Thanks Oscar. Works great. Is there a way to include items that are not in list B in the same formulas. For example C would have avalueof 4 in list A, but it's not in list 2.

Sean,

Thanks Oscar. Works great. Is there a way to include items that are not in list B in the same formulas. For example C would have a value of 4 in list A, but it's not in list 2.Array formula in cell B10:

=IFERROR(INDEX($E$3:$E$7, MATCH(0, COUNTIFS($B$3:$B$7, $E$3:$E$7, $C$3:$C$7, $F$3:$F$7)+COUNTIF($B$9:B9, $E$3:$E$7), 0)), INDEX($B$3:$B$7, MATCH(0, COUNTIFS($E$3:$E$7, $B$3:$B$7, $F$3:$F$7, $C$3:$C$7)+COUNTIF($B$9:B9, $B$3:$B$7), 0)))

Thanks so much for this invaluable resource, Oscar! I have a question which I don't think is answered by your posts on this topic. Here's an example:

Apples 1

Apples 1

Oranges 2

Apples 3

Apples 3

Bananas 4

Bananas 4

I'm trying to create a formulate that would generate the following list:

Apples

Oranges

Apples

Bananas

That is, I want the formula to use the second column as a criterion for generating the unique list, but the first column as the range for the corresponding values. I hope this is clear, but I'm happy to elaborate if it isn't. Thanks again!

If you want to know more about "Filter a List into unique records using Countif formula", check this link ........

https://www.exceltip.com/excel-filter/filtering-a-list-into-unique-records-using-the-countif-formula.html

HI Oscar, I have almost similar data but in one sheet, seperate with some blank rows, i am trying to extract unique row by comparing both tables but not getting the answer.

Moreover, might possible both table wouldn't have same range, shall thi affect the formula...? TIA
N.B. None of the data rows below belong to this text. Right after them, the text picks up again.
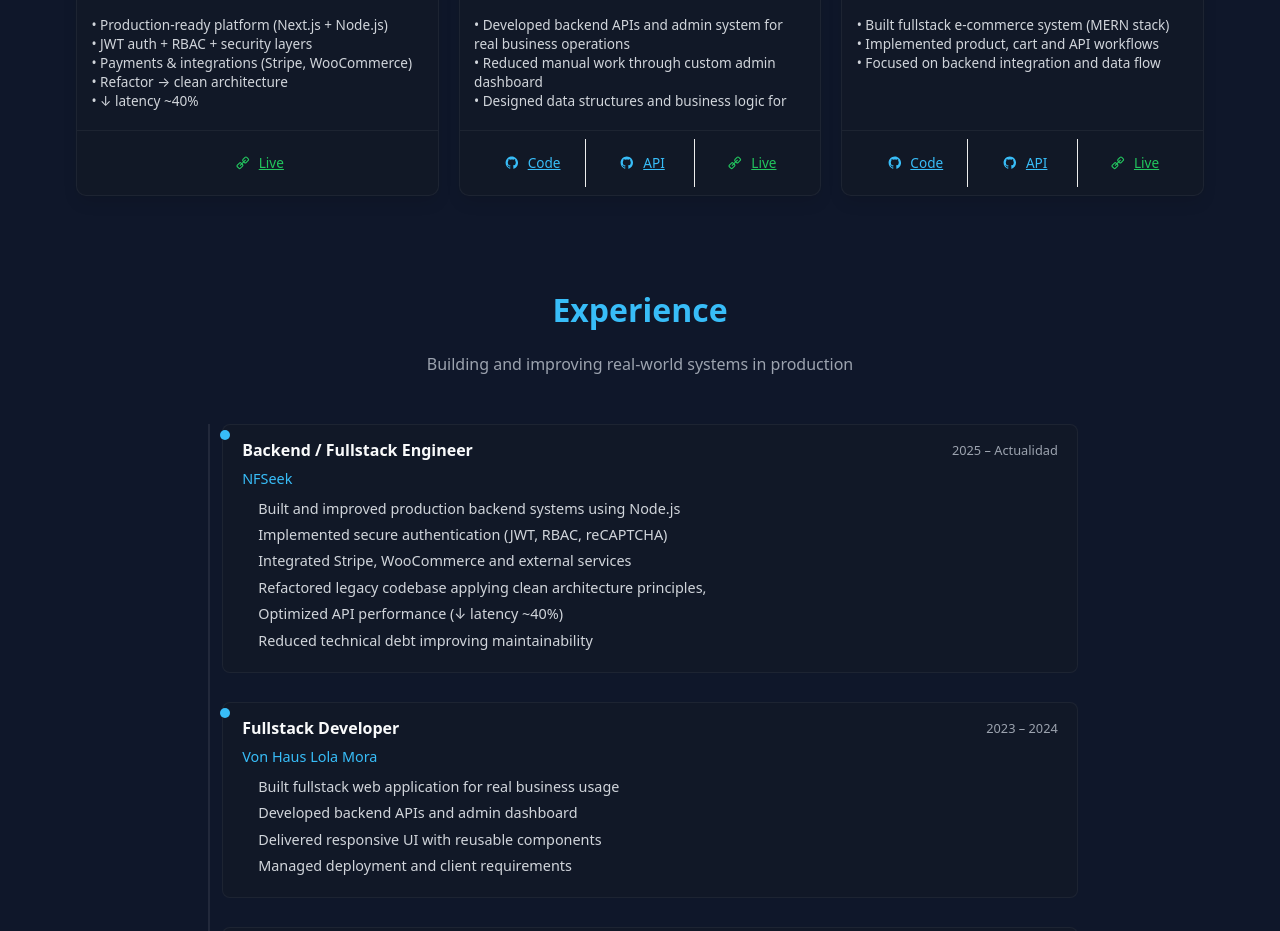
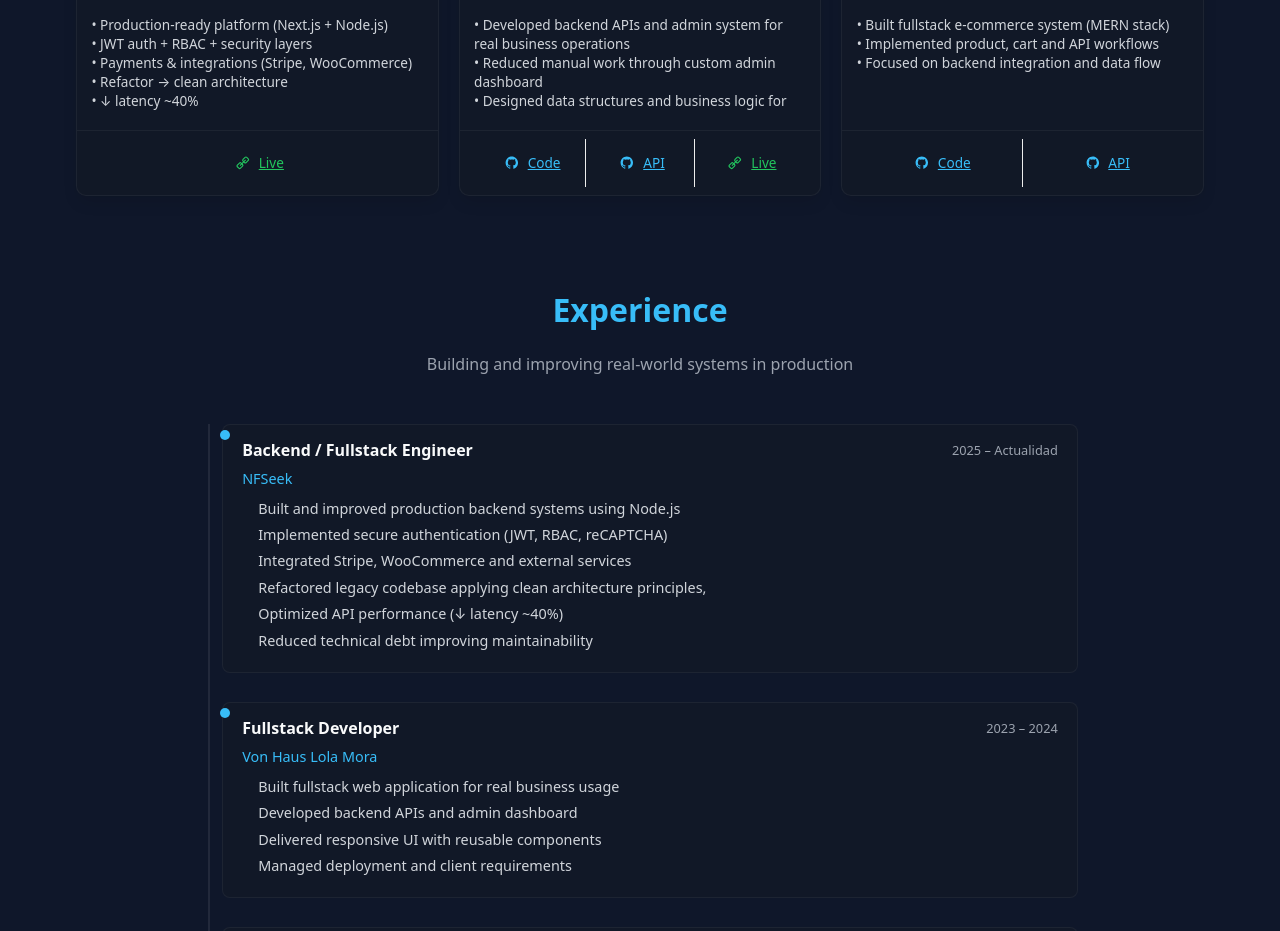
Before and after one commit to gonzalo991/argowebdev-portfolio, a React (Vite) app: page /#/ in a window 1280 px wide. Shown: the part 1560-2491 px from the top of the page. Built offline with nearby package versions, Linux system fonts and the light colour scheme; the HTML template or start-up script is replaced by a standard one.

Commit message:
digital mirage live quitado

```diff
--- a/src/components/data/projects.ts
+++ b/src/components/data/projects.ts
@@ -45,6 +45,5 @@ export const projects: CardProps[] = [
         imageUrl: digitalMirageString,
         githubLink: "https://github.com/gonzalo991/Digital-Mirage-Frontend",
         githubLinkBackend: "https://github.com/gonzalo991/Digital-Mirage-Backend",
-        projectLink: "https://gonzalo991.github.io/Digital-Mirage-Frontend/"
     },
 ];
```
Here is th formula I am trying..

=IFERROR(IFERR0R(INDEX($A$2:$B$7, SMALL(IF(COUNTIFS($A$2:$A$7, $A$11:$A$16, $B$2:$B$7, $B$11:$B$16)=0, MATCH(ROW($A$19:$A$26), ROW($A$19:$A$26)), ""), ROW(A18)), COLUMN(A18)), INDEX($A$11:$B$16, SMALL(IF(COUNTIFS($A$11:$A$16,$A$2:$A$7, $B$11:$B$16,$B$2:$B$7)=0, MATCH(ROW($A$19:$A$26),ROW($A$19:$A$26)), ""), ROW(A18)-SUM(--(COUNTIFS($A$2:$A$7,$A$11:$A$16, $B$2:$B$7,$B$11:$B$16)=0))), COLUMN(A18))), "")

KK,

The following article explains how to extract unique distinct records from two tables:

https://www.get-digital-help.com/2018/06/11/extract-unique-distinct-records-from-two-data-sets/